"While proof of only one previous traffic violation is grossly inadequate to establish incompetency or recklessness (Mayer v. Johnson, 148 S.W.2d 454 (Tex. Civ.App.), writ dismd., judg. corr.), and proof of two moving violations or accidents within a two year period prior to the accident made the basis of the suit, is probably insufficient (Fambro v. Sparks, 86 Ga.App. 726, 72 S.E.2d 473 (Court of Appeals, Georgia), in this case the evidence presents proof of seven citations for moving traffic violations, a warning letter, disciplinary actions and restrictions taken against the minor driver because of his driving. All of the violations occurred within the span of three years prior to the entrustment. We believe that there is evidence and that it is sufficient to show that Charles Rodney Broesche was a reckless and incompetent driver * * *. * * *"

The facts in that case and those of the present are not greatly different. But where there is variation, the variation weighs further against the competency of the defendant, Ross Havard. We hold under the evidence that the question of his competency or incompetency to operate the automobile, when entrusted to him, was one of fact for the jury to decide.

We pass now to the issue of scienter on the part of Mrs. Havard, that is, whether she knew of her son's driving tendencies, *858 or from the existing circumstances could or should have known of them by the exercise of due diligence.

In our judgment the rule is well stated in Gardiner v. Solomon, 200 Ala. 115, 117, 75 So. 621. We have examined the record of this case and find that the defendant's mother who was the entrusting party testified that she had had no notice that her son was a reckless, careless, negligent or heedless driver. Nor was there any proof to show she had any actual notice of such tendencies. The court said:

"We also think that there was evidence from which the jury could infer that Thomas was such a fast and reckless driver as to render the machine in his hands dangerous, that his use of the machine was permissive, and that the defendant, while permitting him to use the machine, was informed of his incompetency, and that the jury could infer that the death of the plaintiff's intestate resulted from the recklessness and negligence of the said Thomas in driving the automobile. * * * Nor was there proof of an express consent from the defendant to her son to use the vehicle upon this occasion, or that she had actual notice of his incompetency as a driver, though there were circumstances from which all these facts could have been inferred by the jury.
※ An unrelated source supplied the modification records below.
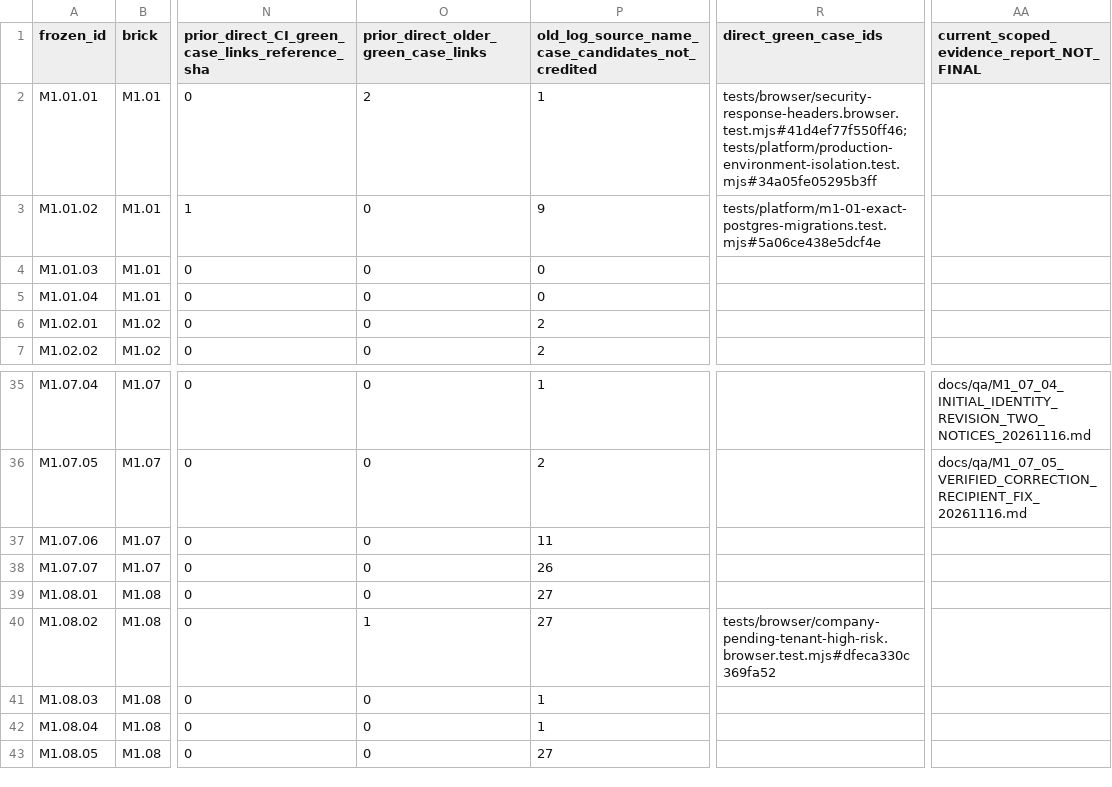
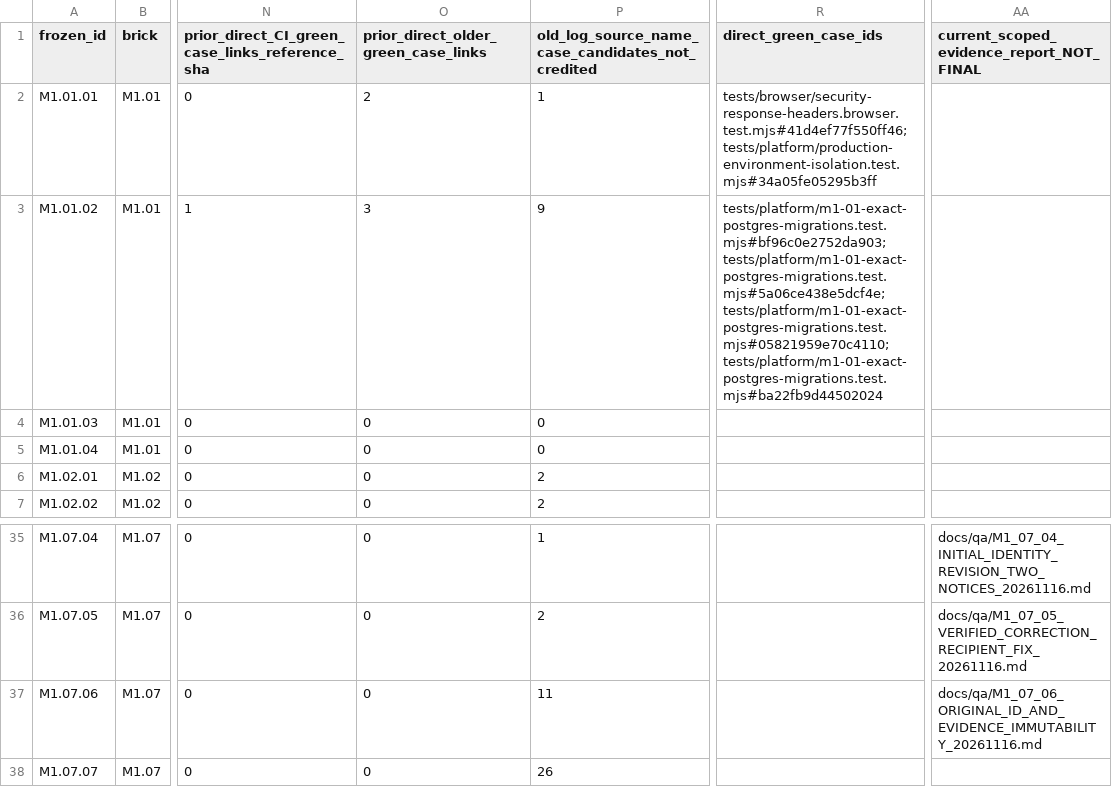
Before and after one commit to itxsam57/hseverify-production-hardening, a CSV file: docs/qa/evidence/MASTERPLAN_218_ALL_PREVIOUS_EVIDENCE_ACTIONS_20261114.csv, drawn as a sheet; only a part is shown, gaps mark what is left out; the shorter side is filled out with more unchanged rows; the diff names each change by its address in the sheet, - before the commit and + after, or states it on an @@ line.

Commit message:
test(M1.07.06): preserve original Worker ID and identity evidence after corrections Autopilot-Cycle: d47ff1f91d0b4ea8bab47222bb31b67e Autopilot-Feature: M1.07.06-RETAIN-WORKER-ID-EVIDENCE Autopilot-Session: f6a320d6-7b2a-4cf4-931a-37e38bea16fe

```diff
--- a/docs/qa/evidence/MASTERPLAN_218_ALL_PREVIOUS_EVIDENCE_ACTIONS_20261114.csv
+++ b/docs/qa/evidence/MASTERPLAN_218_ALL_PREVIOUS_EVIDENCE_ACTIONS_20261114.csv
-O3: 0
+O3: 3
-R3 (direct_green_case_ids): tests/platform/m1-01-exact-postgres-migrations.test.mjs#5a06ce438e5dcf4e
+R3 (direct_green_case_ids): tests/platform/m1-01-exact-postgres-migrations.test.mjs#bf96c0e2752da903; tests/platform/m1-01-exact-postgres-migrations.test.mjs#5a06ce438e5dcf4e; tests/platform/m1-01-exact-postgres-migrations.test.mjs#05821959e70c4110; tests/platform/m1-01-exact-postgres-migrations.test.mjs#ba22fb9d44502024
-AA37: (empty)
+AA37: docs/qa/M1_07_06_ORIGINAL_ID_AND_EVIDENCE_IMMUTABILITY_20261116.md
```
Also changed, not shown: docs/qa/evidence/MASTERPLAN_218_EXECUTED_TESTS_BY_SCENARIO.csv, 15 other files.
Therefore the trial court did not err in submitting counts 3 and 4 to the jury and in refusing defendant's general charge as to the said counts."

In the master and servant relationship, the master is held responsible for his servant's incompetency when notice or knowledge, either actual or presumed, of such unfitness has been brought to him. Liability depends upon its being established by affirmative proof that such incompetency was actually known by the master or that, had he exercised due and proper diligence, he would have learned that which would charge him in the law with such knowledge. It is incumbent on the party charging negligence to show it by proper evidence. This may be done by showing specific acts of incompetency and bringing them home to the knowledge of the master, or by showing them to be of such nature, character, and frequency that the master, in the exercise of due care must have had them brought to his notice. While such specific acts of alleged incompetency cannot be shown to prove that the servant was negligent in doing or omitting to do the act complained of, it is proper, when repeated acts of carelessness and incompetency of a certain character are shown on the part of the servant to leave it to the jury whether they would have come to his knowledge, had he exercised ordinary care. First National Bank of Montgomery v. Chandler, 144 Ala. 286, 307, 39 So. 822.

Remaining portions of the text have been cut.